DESCRIPTION OF THE TASK:
Write each record again exactly as it stands.
PROVIDED ENTRIES: Begin
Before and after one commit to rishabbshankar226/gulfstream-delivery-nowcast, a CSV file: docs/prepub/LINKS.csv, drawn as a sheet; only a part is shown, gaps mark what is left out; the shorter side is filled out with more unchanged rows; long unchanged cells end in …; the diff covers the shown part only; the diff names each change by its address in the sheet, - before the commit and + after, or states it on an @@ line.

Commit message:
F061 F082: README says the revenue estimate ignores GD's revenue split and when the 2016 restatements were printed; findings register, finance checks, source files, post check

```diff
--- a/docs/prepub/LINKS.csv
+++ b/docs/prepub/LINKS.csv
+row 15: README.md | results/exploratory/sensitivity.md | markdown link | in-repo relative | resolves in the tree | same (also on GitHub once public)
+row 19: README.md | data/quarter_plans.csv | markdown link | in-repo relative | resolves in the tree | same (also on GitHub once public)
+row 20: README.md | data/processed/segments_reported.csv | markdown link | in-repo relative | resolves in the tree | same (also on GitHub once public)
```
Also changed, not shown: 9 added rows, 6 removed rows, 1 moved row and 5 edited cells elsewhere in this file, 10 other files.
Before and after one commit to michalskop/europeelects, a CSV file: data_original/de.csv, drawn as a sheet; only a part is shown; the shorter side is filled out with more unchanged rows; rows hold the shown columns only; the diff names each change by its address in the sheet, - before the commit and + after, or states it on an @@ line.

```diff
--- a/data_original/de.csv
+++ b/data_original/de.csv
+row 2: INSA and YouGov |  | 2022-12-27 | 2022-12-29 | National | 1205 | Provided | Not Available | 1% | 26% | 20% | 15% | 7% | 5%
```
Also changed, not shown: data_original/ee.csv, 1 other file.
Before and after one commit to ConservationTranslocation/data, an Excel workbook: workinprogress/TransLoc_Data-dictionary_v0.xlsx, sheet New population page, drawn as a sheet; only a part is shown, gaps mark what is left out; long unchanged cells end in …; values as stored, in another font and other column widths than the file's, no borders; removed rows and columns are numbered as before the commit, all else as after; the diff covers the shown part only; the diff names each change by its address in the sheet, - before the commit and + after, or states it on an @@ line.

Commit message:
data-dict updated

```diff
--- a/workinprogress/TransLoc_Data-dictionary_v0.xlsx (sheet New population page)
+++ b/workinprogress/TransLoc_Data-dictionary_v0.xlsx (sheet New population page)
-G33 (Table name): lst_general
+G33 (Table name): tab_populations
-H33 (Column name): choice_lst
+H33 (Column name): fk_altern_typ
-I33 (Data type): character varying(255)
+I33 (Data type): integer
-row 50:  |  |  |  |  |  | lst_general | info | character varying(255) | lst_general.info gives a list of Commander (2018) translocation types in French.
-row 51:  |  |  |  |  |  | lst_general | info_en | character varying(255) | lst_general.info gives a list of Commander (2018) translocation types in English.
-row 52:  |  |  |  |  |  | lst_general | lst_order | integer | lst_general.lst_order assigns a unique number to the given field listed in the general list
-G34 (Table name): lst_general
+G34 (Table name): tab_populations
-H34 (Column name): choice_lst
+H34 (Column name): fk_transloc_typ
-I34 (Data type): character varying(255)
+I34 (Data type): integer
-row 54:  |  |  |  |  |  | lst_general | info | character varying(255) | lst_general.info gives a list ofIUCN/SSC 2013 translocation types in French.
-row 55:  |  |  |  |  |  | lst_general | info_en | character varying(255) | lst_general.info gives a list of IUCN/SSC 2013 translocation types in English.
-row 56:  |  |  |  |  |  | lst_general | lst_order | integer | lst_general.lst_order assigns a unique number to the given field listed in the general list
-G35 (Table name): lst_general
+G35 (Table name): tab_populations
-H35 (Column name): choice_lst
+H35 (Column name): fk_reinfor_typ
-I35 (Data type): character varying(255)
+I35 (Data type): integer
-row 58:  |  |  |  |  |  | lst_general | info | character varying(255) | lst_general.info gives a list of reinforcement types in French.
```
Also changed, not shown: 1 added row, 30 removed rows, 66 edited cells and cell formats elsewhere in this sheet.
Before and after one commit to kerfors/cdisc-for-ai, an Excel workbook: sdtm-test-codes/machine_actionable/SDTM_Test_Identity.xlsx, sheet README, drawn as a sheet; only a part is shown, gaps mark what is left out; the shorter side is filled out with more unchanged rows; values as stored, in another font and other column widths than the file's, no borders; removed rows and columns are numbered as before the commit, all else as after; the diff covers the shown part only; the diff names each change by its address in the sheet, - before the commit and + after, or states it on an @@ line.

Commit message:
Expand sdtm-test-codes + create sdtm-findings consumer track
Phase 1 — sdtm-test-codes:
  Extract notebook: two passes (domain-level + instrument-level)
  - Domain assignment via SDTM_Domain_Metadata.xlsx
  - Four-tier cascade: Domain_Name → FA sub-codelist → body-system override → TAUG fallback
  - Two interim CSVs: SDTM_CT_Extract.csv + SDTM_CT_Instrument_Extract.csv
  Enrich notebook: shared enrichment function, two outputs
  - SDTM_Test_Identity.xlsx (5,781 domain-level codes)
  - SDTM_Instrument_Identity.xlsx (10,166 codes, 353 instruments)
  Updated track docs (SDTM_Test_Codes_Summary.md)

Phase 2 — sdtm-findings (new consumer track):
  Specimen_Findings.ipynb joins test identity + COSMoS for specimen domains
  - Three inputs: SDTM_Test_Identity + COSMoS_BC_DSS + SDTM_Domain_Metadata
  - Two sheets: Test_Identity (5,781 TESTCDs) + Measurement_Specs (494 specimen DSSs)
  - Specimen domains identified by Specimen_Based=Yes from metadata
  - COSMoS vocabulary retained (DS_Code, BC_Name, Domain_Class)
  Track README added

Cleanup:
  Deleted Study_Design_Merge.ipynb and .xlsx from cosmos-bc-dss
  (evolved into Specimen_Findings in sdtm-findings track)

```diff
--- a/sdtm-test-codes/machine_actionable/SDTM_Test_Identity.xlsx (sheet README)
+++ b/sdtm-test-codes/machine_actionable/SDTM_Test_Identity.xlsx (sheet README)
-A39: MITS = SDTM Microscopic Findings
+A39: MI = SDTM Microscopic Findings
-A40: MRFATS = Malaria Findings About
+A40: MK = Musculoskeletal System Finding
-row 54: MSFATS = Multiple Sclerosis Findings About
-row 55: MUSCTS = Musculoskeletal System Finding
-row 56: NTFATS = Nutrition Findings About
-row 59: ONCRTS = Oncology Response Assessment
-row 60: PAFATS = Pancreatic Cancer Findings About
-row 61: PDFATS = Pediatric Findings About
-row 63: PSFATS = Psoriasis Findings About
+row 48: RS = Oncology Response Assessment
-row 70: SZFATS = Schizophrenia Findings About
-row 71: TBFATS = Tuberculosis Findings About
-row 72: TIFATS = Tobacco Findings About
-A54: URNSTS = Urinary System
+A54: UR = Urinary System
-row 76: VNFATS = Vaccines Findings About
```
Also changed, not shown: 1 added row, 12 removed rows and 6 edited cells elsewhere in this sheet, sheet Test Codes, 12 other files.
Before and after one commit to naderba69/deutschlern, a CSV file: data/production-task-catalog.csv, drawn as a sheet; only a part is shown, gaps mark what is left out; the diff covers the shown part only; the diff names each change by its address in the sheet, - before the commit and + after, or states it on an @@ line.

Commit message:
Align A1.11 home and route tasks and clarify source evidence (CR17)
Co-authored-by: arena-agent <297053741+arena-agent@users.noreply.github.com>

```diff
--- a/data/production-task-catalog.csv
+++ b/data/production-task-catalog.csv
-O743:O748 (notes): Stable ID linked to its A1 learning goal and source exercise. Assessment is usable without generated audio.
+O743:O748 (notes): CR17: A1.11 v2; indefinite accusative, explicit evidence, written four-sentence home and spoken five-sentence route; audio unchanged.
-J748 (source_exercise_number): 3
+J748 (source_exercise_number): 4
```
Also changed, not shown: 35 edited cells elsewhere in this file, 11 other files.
PROVIDED ENTRIES: End
EXERCISE SOLUTION:
Before and after one commit to rishabbshankar226/gulfstream-delivery-nowcast, a CSV file: docs/prepub/LINKS.csv, drawn as a sheet; only a part is shown, gaps mark what is left out; the shorter side is filled out with more unchanged rows; long unchanged cells end in …; the diff covers the shown part only; the diff names each change by its address in the sheet, - before the commit and + after, or states it on an @@ line.

Commit message:
F061 F082: README says the revenue estimate ignores GD's revenue split and when the 2016 restatements were printed; findings register, finance checks, source files, post check

```diff
--- a/docs/prepub/LINKS.csv
+++ b/docs/prepub/LINKS.csv
+row 15: README.md | results/exploratory/sensitivity.md | markdown link | in-repo relative | resolves in the tree | same (also on GitHub once public)
+row 19: README.md | data/quarter_plans.csv | markdown link | in-repo relative | resolves in the tree | same (also on GitHub once public)
+row 20: README.md | data/processed/segments_reported.csv | markdown link | in-repo relative | resolves in the tree | same (also on GitHub once public)
```
Also changed, not shown: 9 added rows, 6 removed rows, 1 moved row and 5 edited cells elsewhere in this file, 10 other files.
Before and after one commit to michalskop/europeelects, a CSV file: data_original/de.csv, drawn as a sheet; only a part is shown; the shorter side is filled out with more unchanged rows; rows hold the shown columns only; the diff names each change by its address in the sheet, - before the commit and + after, or states it on an @@ line.

```diff
--- a/data_original/de.csv
+++ b/data_original/de.csv
+row 2: INSA and YouGov |  | 2022-12-27 | 2022-12-29 | National | 1205 | Provided | Not Available | 1% | 26% | 20% | 15% | 7% | 5%
```
Also changed, not shown: data_original/ee.csv, 1 other file.
Before and after one commit to ConservationTranslocation/data, an Excel workbook: workinprogress/TransLoc_Data-dictionary_v0.xlsx, sheet New population page, drawn as a sheet; only a part is shown, gaps mark what is left out; long unchanged cells end in …; values as stored, in another font and other column widths than the file's, no borders; removed rows and columns are numbered as before the commit, all else as after; the diff covers the shown part only; the diff names each change by its address in the sheet, - before the commit and + after, or states it on an @@ line.

Commit message:
data-dict updated

```diff
--- a/workinprogress/TransLoc_Data-dictionary_v0.xlsx (sheet New population page)
+++ b/workinprogress/TransLoc_Data-dictionary_v0.xlsx (sheet New population page)
-G33 (Table name): lst_general
+G33 (Table name): tab_populations
-H33 (Column name): choice_lst
+H33 (Column name): fk_altern_typ
-I33 (Data type): character varying(255)
+I33 (Data type): integer
-row 50:  |  |  |  |  |  | lst_general | info | character varying(255) | lst_general.info gives a list of Commander (2018) translocation types in French.
-row 51:  |  |  |  |  |  | lst_general | info_en | character varying(255) | lst_general.info gives a list of Commander (2018) translocation types in English.
-row 52:  |  |  |  |  |  | lst_general | lst_order | integer | lst_general.lst_order assigns a unique number to the given field listed in the general list
-G34 (Table name): lst_general
+G34 (Table name): tab_populations
-H34 (Column name): choice_lst
+H34 (Column name): fk_transloc_typ
-I34 (Data type): character varying(255)
+I34 (Data type): integer
-row 54:  |  |  |  |  |  | lst_general | info | character varying(255) | lst_general.info gives a list ofIUCN/SSC 2013 translocation types in French.
-row 55:  |  |  |  |  |  | lst_general | info_en | character varying(255) | lst_general.info gives a list of IUCN/SSC 2013 translocation types in English.
-row 56:  |  |  |  |  |  | lst_general | lst_order | integer | lst_general.lst_order assigns a unique number to the given field listed in the general list
-G35 (Table name): lst_general
+G35 (Table name): tab_populations
-H35 (Column name): choice_lst
+H35 (Column name): fk_reinfor_typ
-I35 (Data type): character varying(255)
+I35 (Data type): integer
-row 58:  |  |  |  |  |  | lst_general | info | character varying(255) | lst_general.info gives a list of reinforcement types in French.
```
Also changed, not shown: 1 added row, 30 removed rows, 66 edited cells and cell formats elsewhere in this sheet.
Before and after one commit to kerfors/cdisc-for-ai, an Excel workbook: sdtm-test-codes/machine_actionable/SDTM_Test_Identity.xlsx, sheet README, drawn as a sheet; only a part is shown, gaps mark what is left out; the shorter side is filled out with more unchanged rows; values as stored, in another font and other column widths than the file's, no borders; removed rows and columns are numbered as before the commit, all else as after; the diff covers the shown part only; the diff names each change by its address in the sheet, - before the commit and + after, or states it on an @@ line.

Commit message:
Expand sdtm-test-codes + create sdtm-findings consumer track
Phase 1 — sdtm-test-codes:
  Extract notebook: two passes (domain-level + instrument-level)
  - Domain assignment via SDTM_Domain_Metadata.xlsx
  - Four-tier cascade: Domain_Name → FA sub-codelist → body-system override → TAUG fallback
  - Two interim CSVs: SDTM_CT_Extract.csv + SDTM_CT_Instrument_Extract.csv
  Enrich notebook: shared enrichment function, two outputs
  - SDTM_Test_Identity.xlsx (5,781 domain-level codes)
  - SDTM_Instrument_Identity.xlsx (10,166 codes, 353 instruments)
  Updated track docs (SDTM_Test_Codes_Summary.md)

Phase 2 — sdtm-findings (new consumer track):
  Specimen_Findings.ipynb joins test identity + COSMoS for specimen domains
  - Three inputs: SDTM_Test_Identity + COSMoS_BC_DSS + SDTM_Domain_Metadata
  - Two sheets: Test_Identity (5,781 TESTCDs) + Measurement_Specs (494 specimen DSSs)
  - Specimen domains identified by Specimen_Based=Yes from metadata
  - COSMoS vocabulary retained (DS_Code, BC_Name, Domain_Class)
  Track README added

Cleanup:
  Deleted Study_Design_Merge.ipynb and .xlsx from cosmos-bc-dss
  (evolved into Specimen_Findings in sdtm-findings track)

```diff
--- a/sdtm-test-codes/machine_actionable/SDTM_Test_Identity.xlsx (sheet README)
+++ b/sdtm-test-codes/machine_actionable/SDTM_Test_Identity.xlsx (sheet README)
-A39: MITS = SDTM Microscopic Findings
+A39: MI = SDTM Microscopic Findings
-A40: MRFATS = Malaria Findings About
+A40: MK = Musculoskeletal System Finding
-row 54: MSFATS = Multiple Sclerosis Findings About
-row 55: MUSCTS = Musculoskeletal System Finding
-row 56: NTFATS = Nutrition Findings About
-row 59: ONCRTS = Oncology Response Assessment
-row 60: PAFATS = Pancreatic Cancer Findings About
-row 61: PDFATS = Pediatric Findings About
-row 63: PSFATS = Psoriasis Findings About
+row 48: RS = Oncology Response Assessment
-row 70: SZFATS = Schizophrenia Findings About
-row 71: TBFATS = Tuberculosis Findings About
-row 72: TIFATS = Tobacco Findings About
-A54: URNSTS = Urinary System
+A54: UR = Urinary System
-row 76: VNFATS = Vaccines Findings About
```
Also changed, not shown: 1 added row, 12 removed rows and 6 edited cells elsewhere in this sheet, sheet Test Codes, 12 other files.
Before and after one commit to naderba69/deutschlern, a CSV file: data/production-task-catalog.csv, drawn as a sheet; only a part is shown, gaps mark what is left out; the diff covers the shown part only; the diff names each change by its address in the sheet, - before the commit and + after, or states it on an @@ line.

Commit message:
Align A1.11 home and route tasks and clarify source evidence (CR17)
Co-authored-by: arena-agent <297053741+arena-agent@users.noreply.github.com>

```diff
--- a/data/production-task-catalog.csv
+++ b/data/production-task-catalog.csv
-O743:O748 (notes): Stable ID linked to its A1 learning goal and source exercise. Assessment is usable without generated audio.
+O743:O748 (notes): CR17: A1.11 v2; indefinite accusative, explicit evidence, written four-sentence home and spoken five-sentence route; audio unchanged.
-J748 (source_exercise_number): 3
+J748 (source_exercise_number): 4
```
Also changed, not shown: 35 edited cells elsewhere in this file, 11 other files.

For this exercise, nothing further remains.